Gibson notes the bill wouldn't require congressional approval of all rules and regulations - just those with an annual economic impact of $100 million or more.
"Now, the rules are often approved with little scrutiny," Gibson said.
Democrat Bill Owens, who represents New York's 23rd Congressional District, also voted for last week's resolution.
He says House committees should already be looking for overbearing regulations, noting that the recently-passed measure essentially reinforced that practice.
Owens says his staff is actively engaged in identifying regulations that aren't practical.
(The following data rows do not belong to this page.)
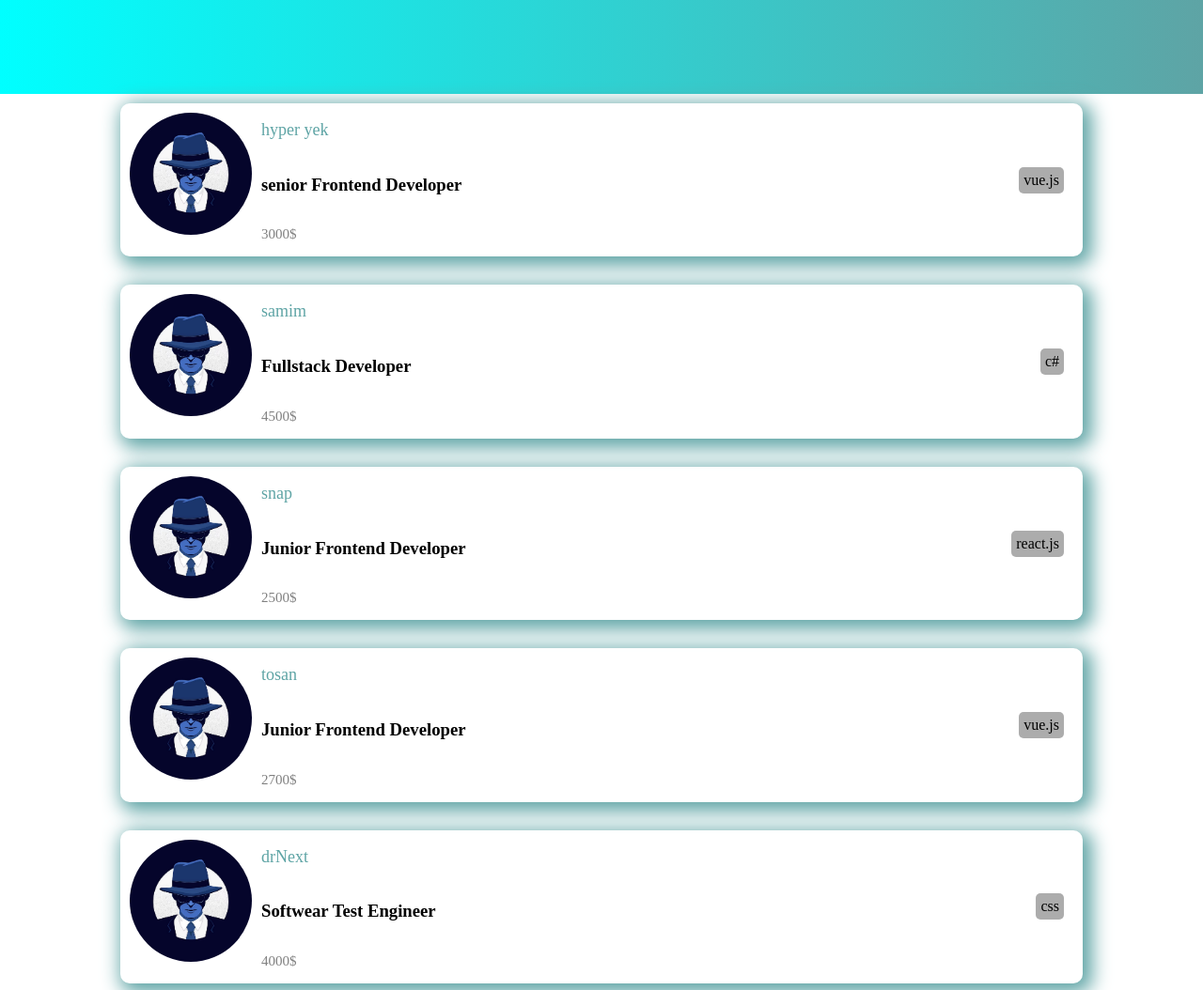
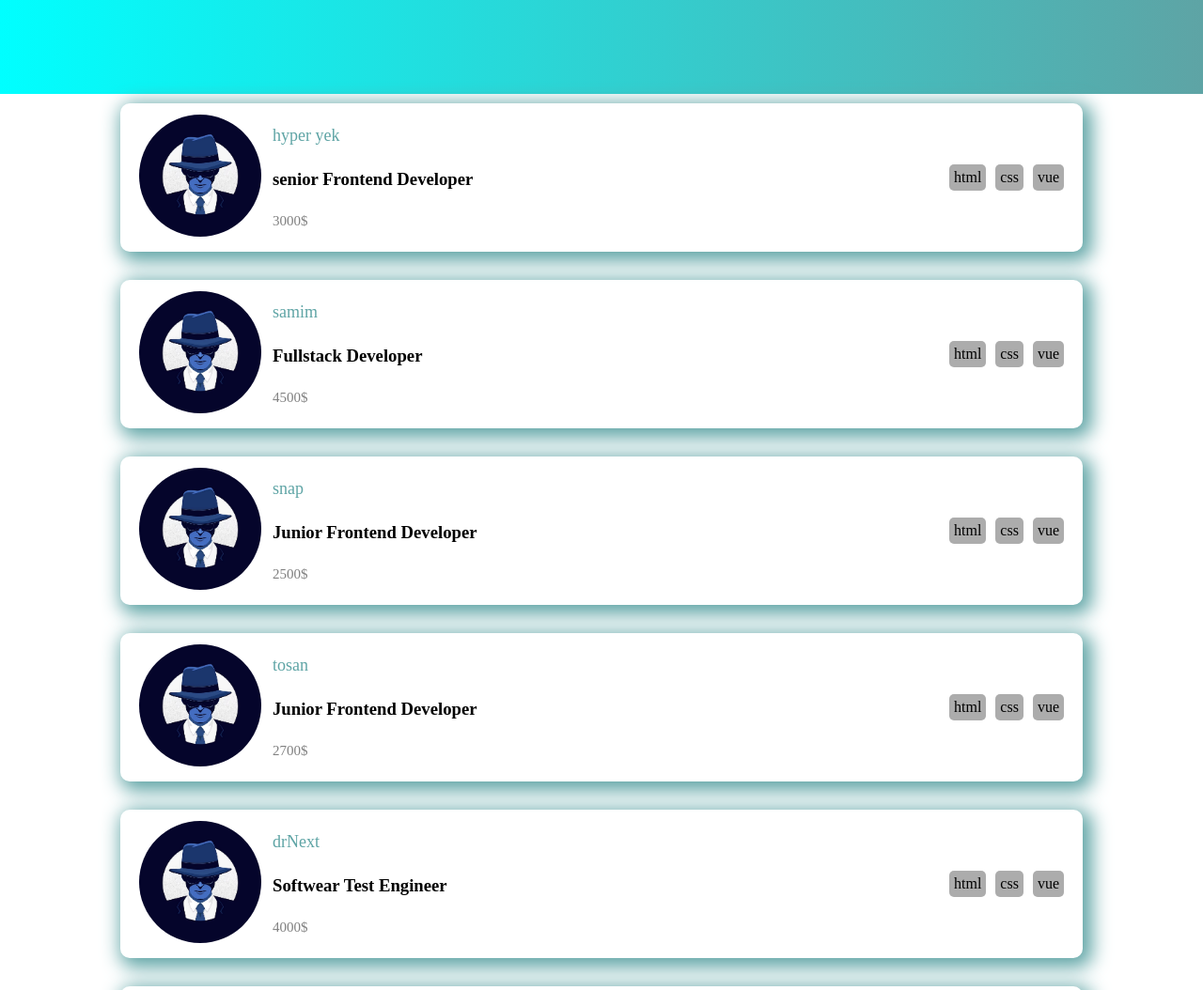
Before and after one commit to pooyaGhasemkhani/jobs-list, a plain HTML site: page index.html in a window 1280 px wide. Shown: the top 1054 px of the page at 94% size. Drawn offline with Linux system fonts and the light colour scheme.

Commit message:
feat, labels, add new label add lable array in jobs objects

```diff
--- a/js.js
+++ b/js.js
@@ -1,18 +1,18 @@
 var jobs =[
-    {avatar:'Untitled.jpg', company:'hyper yek', title:'senior Frontend Developer', description:'3000$', lable:'vue.js'},
-    {avatar:'Untitled.jpg', company:'samim', title:'Fullstack Developer', description:'4500$', lable:'c#'},
-    {avatar:'Untitled.jpg', company:'snap', title:'Junior Frontend Developer', description:'2500$', lable:'react.js'},
-    {avatar:'Untitled.jpg', company:'tosan', title:'Junior Frontend Developer', description:'2700$', lable:'vue.js'},
-    {avatar:'Untitled.jpg', company:'drNext', title:'Softwear Test Engineer', description:'4000$', lable:'css'},
-    {avatar:'Untitled.jpg', company:'oxin', title:'Softwear Engineer', description:'3000$', lable:'html'},
-    {avatar:'Untitled.jpg', company:'fidan', title:'Junior Backend Developer', description:'2300$', lable:'java'},
-    {avatar:'Untitled.jpg', company:'maxim', title:'Junior Frontend Developer', description:'2000$', lable:'css'},
-    {avatar:'Untitled.jpg', company:'spotify', title:'Softwear Test Engineer', description:'4000$', lable:'html'},
-    {avatar:'Untitled.jpg', company:'sound cloud', title:'Fullstack Developer', description:'4700$', lable:'c#'},
+    {avatar:'Untitled.jpg', company:'hyper yek', title:'senior Frontend Developer', description:'3000$', lable:['html','css','vue']},
+    {avatar:'Untitled.jpg', company:'samim', title:'Fullstack Developer', description:'4500$', lable:['html','css','vue']},
+    {avatar:'Untitled.jpg', company:'snap', title:'Junior Frontend Developer', description:'2500$', lable:['html','css','vue']},
+    {avatar:'Untitled.jpg', company:'tosan', title:'Junior Frontend Developer', description:'2700$', lable:['html','css','vue']},
+    {avatar:'Untitled.jpg', company:'drNext', title:'Softwear Test Engineer', description:'4000$', lable:['html','css','vue']},
+    {avatar:'Untitled.jpg', company:'oxin', title:'Softwear Engineer', description:'3000$', lable:['html','css','vue']},
+    {avatar:'Untitled.jpg', company:'fidan', title:'Junior Backend Developer', description:'2300$', lable:['html','css','vue']},
+    {avatar:'Untitled.jpg', company:'maxim', title:'Junior Frontend Developer', description:'2000$', lable:['html','css','vue']},
+    {avatar:'Untitled.jpg', company:'spotify', title:'Softwear Test Engineer', description:'4000$', lable:['html','css','vue']},
+    {avatar:'Untitled.jpg', company:'sound cloud', title:'Fullstack Developer', description:'4700$', lable:['html','css','vue']},
 ]
 
 
-var temp, i, jobs_list ;
+var temp, i, a, jobs_list ;
 jobs_list = document.getElementsByClassName("jobs_list")
   temp = document.getElementsByTagName("template")[0];
 
@@ -31,9 +31,10 @@ jobs_list = document.getElementsByClassName("jobs_list")
     des = document.importNode(des, true);
     des.textContent += jobs[i].description;
 
-    lable = document.importNode(lable, true);
-    lable.textContent += jobs[i].lable;
-
+    for (a = 0; a <jobs[i].lable.length; a++) {
+    lable[a] = document.importNode(lable, true);
+    lable[a].textContent += jobs[i].lable[a];
+  }
     let jobList = document.querySelector('.job-list')
     jobList.insertAdjacentHTML("beforeend",
     '<div class="job-card">' +
@@ -45,7 +46,7 @@ jobs_list = document.getElementsByClassName("jobs_list")
     '<div class="job_description">' + des.outerHTML + '</div>' +
     '</div>'+
     '</div>'+
-    '<div class="job_lable">' + lable.outerHTML + '</div>' +
+    '<div class="job_lable">' + lable[0].outerHTML + '  ' + lable[1].outerHTML + ' ' + lable[2].outerHTML + '</div>' +
     '</div>');
 
   }
--- a/style.css
+++ b/style.css
@@ -15,10 +15,10 @@ body{
 .job-card{
     box-shadow: 5px 5px 20px 5px #5ea4a5;
     border-radius: 10px;
-    padding-right: 20px;
     display: flex;
     justify-content: space-between;
     align-items: center;
+    padding: 12px 20px;
 }
 .job-card:hover{
     border-left: 5px solid #5ea4a5;
@@ -26,16 +26,22 @@ body{
 .detail{
     display: flex;
     flex-direction: column;
+    justify-content: space-around;
 }
 .image-and-detail{
     display: flex;
-}
+    gap: 12px;
+  }
 
 .job_image_img{
     width: 130px;
     height: 130px;
     border-radius: 50%;
-    margin: 10px;
+}
+.job_lable{
+    display: flex;
+    flex-direction: row;
+    gap: 10px;
 }
 .job_lable_p{
     background-color: rgb(172, 172, 172);
@@ -64,3 +70,7 @@ body{
         align-items: center;
         }
 }
+
+h1, h2, h3, p {
+    margin: 0px;
+}
```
For example, Congress was recently approached by the Occupational Safety and Health Administration about a new noise abatement regulation at manufacturing facilities.
"And we wrote to OSHA and said, 'give us the science behind this,'" Owens said. "If you're going to make a change like this that's going to increase cost, we want to know what the science is and we want to know what potential damage is being done to employees, and whether or not there's an alternative approach. OSHA then promptly withdrew the regulation."
Owens says that leads him to believe, unfortunately, that the regulation was costly and perhaps not even necessary.
Like Gibson, Owens is speaking out against the milk spill regulation for farmers. In fact, he co-signed a letter to the EPA opposing the measure.
Owens says he hasn't seen Gibson's bill that would require congressional approval for regulations resulting in more than a $100 million economic impact.
He said the House shouldn't micromanage federal agencies - but he says he'll look at the bill to determine whether or not it's appropriate.